Regarding clean propulsion, all eyes are on hydrogen fuel cell technology. Kohl believes it is “the most important energy carrier of the future” as we can produce hydrogen on a green, renewable basis. The main challenge is the capacity to store large amounts of energy on board a yacht. “That’s why the use of methanol fuel cells, which are able to operate with reformer technology and then be combined with a methanol combustion engine, could be the future,” he says.
Dijkstra agrees, saying: “Hydrogen is a building block to come to a sustainable solution. It’s not only the yacht that needs to carry fuel – there is an energy need and refuelling requirement in the destinations where the yacht is heading, too. In that instance, liquid fuels might be a more logical solution than gas, allowing the yacht to become an energy supply to remote areas where it’s difficult to have sustainable infrastructure, such as small Caribbean islands or locations with hot climates.”
Both experts conclude that the end result will be a form of energy mixing. “There is not just one fuel that fits everything,” says Kohl, “but we have the chance right now to influence how that happens for the future.”
Forming part of MTU’s new strategy, Kohl highlights the three key pillars that will go towards making yachts cleaner in the next few years. “First, we need to look at efficiency, including how today’s diesel engines are used, after-treatment systems and waste-heat recovery systems. Second, we need to combine electrification and hybridisation on yachts – at present, both elements are completely independent from one another. And third, out net zero strategy means we must develop our engines further to be ready for sustainable fuels and have a clean, holistic approach; that is, zero CO2 in the atmosphere.”
Talking through a scale model of MTU’s hybrid system, Kohl highlights some of the benefits and key features, including meeting new emissions requirements, the newly developed electric motor – which gifts the option of powering a yacht entirely on electricity, as well as recharging the batteries on a long-distance cruise.

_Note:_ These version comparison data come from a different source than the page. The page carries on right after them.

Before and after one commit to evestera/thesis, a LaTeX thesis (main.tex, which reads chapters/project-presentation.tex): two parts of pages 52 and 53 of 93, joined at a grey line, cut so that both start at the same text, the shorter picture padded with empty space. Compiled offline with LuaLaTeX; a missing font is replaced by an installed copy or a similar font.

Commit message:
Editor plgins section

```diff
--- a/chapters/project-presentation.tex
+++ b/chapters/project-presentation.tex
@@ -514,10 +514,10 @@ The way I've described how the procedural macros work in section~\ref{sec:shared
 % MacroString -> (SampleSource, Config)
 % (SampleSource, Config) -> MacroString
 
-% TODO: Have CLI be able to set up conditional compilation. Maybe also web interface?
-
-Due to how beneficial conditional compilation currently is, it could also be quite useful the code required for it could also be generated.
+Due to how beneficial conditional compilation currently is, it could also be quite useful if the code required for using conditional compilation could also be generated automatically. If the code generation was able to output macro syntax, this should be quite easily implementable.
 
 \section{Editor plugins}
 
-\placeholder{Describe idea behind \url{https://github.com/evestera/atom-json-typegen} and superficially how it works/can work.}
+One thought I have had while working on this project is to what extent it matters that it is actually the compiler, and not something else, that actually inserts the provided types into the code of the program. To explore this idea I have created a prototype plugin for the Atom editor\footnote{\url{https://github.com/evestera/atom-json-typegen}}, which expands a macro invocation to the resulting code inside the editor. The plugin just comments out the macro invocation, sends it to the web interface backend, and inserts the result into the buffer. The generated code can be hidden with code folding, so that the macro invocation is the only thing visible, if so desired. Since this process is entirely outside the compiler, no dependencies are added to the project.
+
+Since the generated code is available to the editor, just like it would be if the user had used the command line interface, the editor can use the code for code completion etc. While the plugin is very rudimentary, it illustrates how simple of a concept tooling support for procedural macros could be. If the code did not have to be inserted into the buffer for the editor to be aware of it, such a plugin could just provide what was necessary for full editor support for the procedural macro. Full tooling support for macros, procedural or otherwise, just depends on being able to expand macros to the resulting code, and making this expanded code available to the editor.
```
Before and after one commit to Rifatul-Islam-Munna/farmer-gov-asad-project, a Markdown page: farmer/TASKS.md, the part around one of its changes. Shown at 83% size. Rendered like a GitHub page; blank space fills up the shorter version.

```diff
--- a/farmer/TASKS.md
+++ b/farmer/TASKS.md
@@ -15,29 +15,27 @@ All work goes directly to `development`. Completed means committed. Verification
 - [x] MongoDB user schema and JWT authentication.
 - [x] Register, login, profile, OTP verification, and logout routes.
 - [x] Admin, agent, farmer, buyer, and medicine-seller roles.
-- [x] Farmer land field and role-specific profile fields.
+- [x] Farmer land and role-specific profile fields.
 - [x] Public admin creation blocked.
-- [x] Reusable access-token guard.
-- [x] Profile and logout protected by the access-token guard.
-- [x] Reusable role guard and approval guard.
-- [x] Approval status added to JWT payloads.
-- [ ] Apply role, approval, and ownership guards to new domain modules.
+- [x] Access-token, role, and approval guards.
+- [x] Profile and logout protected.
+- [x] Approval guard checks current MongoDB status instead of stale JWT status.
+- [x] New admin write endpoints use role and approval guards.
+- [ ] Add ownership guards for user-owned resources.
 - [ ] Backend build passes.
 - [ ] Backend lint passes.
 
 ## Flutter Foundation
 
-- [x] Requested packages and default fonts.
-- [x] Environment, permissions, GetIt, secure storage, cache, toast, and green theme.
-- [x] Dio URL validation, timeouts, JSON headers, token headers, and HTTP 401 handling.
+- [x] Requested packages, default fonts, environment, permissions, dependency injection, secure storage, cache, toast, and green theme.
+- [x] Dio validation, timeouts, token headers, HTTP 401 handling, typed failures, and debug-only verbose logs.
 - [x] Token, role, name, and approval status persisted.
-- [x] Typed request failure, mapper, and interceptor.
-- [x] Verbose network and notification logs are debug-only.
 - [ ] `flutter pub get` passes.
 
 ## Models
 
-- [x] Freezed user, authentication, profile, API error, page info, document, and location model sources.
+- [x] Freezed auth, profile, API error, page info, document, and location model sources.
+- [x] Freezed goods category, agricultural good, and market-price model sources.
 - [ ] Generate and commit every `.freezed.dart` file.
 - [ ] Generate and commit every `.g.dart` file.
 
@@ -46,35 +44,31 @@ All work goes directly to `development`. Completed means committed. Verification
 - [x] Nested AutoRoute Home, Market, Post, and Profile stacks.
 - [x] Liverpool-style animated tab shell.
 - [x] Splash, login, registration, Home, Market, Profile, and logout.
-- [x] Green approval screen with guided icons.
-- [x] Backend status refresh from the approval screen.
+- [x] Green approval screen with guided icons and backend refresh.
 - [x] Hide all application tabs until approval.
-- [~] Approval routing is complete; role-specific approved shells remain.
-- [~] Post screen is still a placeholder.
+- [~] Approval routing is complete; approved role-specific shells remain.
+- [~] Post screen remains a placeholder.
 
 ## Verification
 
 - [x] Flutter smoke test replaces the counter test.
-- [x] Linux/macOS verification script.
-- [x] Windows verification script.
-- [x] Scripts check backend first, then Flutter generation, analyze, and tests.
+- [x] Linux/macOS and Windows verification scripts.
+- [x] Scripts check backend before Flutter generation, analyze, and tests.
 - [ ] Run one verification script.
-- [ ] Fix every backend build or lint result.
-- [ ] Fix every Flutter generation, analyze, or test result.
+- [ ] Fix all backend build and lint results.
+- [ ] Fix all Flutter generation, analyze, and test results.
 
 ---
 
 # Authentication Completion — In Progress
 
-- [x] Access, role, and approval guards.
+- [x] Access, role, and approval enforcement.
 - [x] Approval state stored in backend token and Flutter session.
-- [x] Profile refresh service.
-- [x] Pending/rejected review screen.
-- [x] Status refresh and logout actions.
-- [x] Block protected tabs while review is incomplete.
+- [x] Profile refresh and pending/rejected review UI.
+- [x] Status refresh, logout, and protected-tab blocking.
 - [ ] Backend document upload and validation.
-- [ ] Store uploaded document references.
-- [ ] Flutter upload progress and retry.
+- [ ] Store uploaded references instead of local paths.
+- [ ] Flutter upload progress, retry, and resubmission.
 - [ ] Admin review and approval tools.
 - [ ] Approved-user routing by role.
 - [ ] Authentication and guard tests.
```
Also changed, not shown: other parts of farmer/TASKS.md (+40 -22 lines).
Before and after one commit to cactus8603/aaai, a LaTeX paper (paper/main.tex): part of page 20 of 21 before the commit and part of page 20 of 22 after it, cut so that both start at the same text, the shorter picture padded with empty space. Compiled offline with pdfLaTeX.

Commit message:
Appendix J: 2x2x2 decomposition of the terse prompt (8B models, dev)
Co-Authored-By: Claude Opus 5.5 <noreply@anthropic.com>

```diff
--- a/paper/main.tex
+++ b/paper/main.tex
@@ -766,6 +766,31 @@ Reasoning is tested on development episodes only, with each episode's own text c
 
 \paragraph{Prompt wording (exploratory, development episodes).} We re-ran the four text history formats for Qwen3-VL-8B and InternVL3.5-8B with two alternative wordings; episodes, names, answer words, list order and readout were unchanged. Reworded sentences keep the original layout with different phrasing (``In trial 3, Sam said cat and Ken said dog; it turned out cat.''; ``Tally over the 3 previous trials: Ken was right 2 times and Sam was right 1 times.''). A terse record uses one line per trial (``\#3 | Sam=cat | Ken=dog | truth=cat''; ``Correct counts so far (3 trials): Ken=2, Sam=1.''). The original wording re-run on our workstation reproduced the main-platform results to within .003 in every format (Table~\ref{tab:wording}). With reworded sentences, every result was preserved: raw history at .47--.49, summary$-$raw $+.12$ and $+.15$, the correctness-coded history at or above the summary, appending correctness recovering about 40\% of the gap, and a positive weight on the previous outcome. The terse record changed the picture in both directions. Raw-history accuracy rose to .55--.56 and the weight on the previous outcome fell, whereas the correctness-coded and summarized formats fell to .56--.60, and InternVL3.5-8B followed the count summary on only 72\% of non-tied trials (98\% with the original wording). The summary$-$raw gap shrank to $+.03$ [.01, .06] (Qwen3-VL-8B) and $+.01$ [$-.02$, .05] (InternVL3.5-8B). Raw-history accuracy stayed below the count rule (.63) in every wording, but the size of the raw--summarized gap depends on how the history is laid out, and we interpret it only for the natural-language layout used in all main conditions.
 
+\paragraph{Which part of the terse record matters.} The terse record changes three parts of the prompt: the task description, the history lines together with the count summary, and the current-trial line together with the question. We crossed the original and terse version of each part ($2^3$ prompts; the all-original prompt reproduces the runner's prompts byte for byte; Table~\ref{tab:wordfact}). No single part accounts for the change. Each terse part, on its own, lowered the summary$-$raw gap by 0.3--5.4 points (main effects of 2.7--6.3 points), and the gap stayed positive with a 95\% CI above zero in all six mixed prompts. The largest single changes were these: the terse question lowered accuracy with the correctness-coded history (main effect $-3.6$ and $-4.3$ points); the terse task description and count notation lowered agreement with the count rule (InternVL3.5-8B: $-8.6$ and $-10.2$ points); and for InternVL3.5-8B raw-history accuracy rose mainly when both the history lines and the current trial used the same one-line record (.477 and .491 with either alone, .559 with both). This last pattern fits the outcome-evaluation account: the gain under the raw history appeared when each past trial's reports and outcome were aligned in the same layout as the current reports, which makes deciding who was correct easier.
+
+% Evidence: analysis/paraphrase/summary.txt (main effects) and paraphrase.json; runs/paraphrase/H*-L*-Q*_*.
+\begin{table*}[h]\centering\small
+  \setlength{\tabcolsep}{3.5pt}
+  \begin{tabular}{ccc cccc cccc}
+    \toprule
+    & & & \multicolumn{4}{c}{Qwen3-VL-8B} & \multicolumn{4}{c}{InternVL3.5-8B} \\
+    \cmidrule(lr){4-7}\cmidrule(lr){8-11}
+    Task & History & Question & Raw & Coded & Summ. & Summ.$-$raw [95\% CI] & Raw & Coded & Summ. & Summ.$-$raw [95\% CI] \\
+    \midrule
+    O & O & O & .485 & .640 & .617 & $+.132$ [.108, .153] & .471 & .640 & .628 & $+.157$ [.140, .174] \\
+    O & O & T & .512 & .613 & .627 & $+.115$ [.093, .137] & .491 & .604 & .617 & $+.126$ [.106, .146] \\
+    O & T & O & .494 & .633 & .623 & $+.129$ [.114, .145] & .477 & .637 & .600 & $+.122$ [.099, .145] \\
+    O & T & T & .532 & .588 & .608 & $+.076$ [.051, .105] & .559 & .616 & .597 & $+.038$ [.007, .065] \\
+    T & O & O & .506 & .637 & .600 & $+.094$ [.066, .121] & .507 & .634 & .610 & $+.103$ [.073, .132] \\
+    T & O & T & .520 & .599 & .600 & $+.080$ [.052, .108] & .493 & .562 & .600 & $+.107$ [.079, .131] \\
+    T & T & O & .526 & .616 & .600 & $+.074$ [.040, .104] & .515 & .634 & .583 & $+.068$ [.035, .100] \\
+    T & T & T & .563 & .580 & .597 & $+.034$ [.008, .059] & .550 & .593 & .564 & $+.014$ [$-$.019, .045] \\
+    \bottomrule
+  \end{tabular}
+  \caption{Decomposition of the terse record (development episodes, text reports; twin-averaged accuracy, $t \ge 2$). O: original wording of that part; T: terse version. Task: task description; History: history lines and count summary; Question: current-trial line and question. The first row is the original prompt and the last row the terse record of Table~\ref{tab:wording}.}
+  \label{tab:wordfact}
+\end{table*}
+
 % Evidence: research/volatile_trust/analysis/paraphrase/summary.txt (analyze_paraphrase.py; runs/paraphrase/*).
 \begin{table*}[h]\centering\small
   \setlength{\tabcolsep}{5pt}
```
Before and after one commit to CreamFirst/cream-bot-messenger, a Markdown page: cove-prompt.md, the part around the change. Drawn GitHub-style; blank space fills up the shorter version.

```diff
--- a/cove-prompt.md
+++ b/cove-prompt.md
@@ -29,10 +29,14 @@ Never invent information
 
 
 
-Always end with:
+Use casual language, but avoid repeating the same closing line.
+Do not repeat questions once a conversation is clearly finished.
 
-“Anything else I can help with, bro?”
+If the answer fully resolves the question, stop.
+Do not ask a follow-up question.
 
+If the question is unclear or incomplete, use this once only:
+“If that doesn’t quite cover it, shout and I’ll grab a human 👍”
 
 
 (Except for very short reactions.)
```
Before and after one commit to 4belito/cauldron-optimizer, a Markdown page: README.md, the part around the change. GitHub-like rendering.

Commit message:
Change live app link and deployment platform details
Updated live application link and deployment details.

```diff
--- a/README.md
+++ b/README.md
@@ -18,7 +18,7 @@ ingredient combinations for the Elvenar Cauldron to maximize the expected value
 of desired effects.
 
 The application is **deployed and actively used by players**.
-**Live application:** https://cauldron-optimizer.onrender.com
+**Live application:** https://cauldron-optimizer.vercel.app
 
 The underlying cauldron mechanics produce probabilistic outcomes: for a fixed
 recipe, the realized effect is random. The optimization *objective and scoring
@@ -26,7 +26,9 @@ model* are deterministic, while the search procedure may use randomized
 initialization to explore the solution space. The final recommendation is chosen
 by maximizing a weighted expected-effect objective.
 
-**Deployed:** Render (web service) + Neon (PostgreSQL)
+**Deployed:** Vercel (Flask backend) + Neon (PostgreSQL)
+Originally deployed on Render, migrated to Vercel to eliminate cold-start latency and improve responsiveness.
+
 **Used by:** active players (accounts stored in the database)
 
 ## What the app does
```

“Our approach is for this to be a modular system,” says Kohl, “which delivers standardised interfaces, all pre-tested in our facilities, and just one point of contact within MTU.”
Heesen has taken its own step towards sustainable yachting with the launch of BlueNautech, which it unveiled at the 2021 Monaco Yacht Show. It consists of six pillars: hull efficiency, propulsion efficiency, energy saving at anchor, sustainable operations, alternative materials and sustainable production methods.
“We are taking this step by step, but Project Sapphire’s optimised hull, newly launched Galactica’s pitch propellers and battery pack, and our hybrid propulsion system are all examples of what we’re already achieving,” says Sjoerd van Herk, senior naval architect at Heesen.
A pioneer in the world of electric drive train solutions, Dijkstra introduced a hybrid engine system as early as 2006. “Today, we’re still busy finding new ways, smaller sizes, lower footprints and better components,” he says. “We’re still finding new solutions, getting into the heads of designers and to the heart of what owners truly want from their yachts.”
Heesen’s award-winning yacht Home was the first boat from the Dutch shipyard to have a hybrid propulsion system. Going forward, Dijkstra believes it is the new generations that are pushing for hybrid solutions: “I think that push is becoming stronger and stronger, and in the end there will only be hybrids or full-electric yachts. Regions around the world are becoming less accessible for full-diesel vessels.”
Kohl agrees, adding: “Hybrid allows clients to enter protected areas with their yachts, there are definitely customer benefits in the technology. I also think there is an expectation from both the market and society to see the yachting industry set standards and be cleaner for the future.”
Tune in for the next episode of YachtTalk.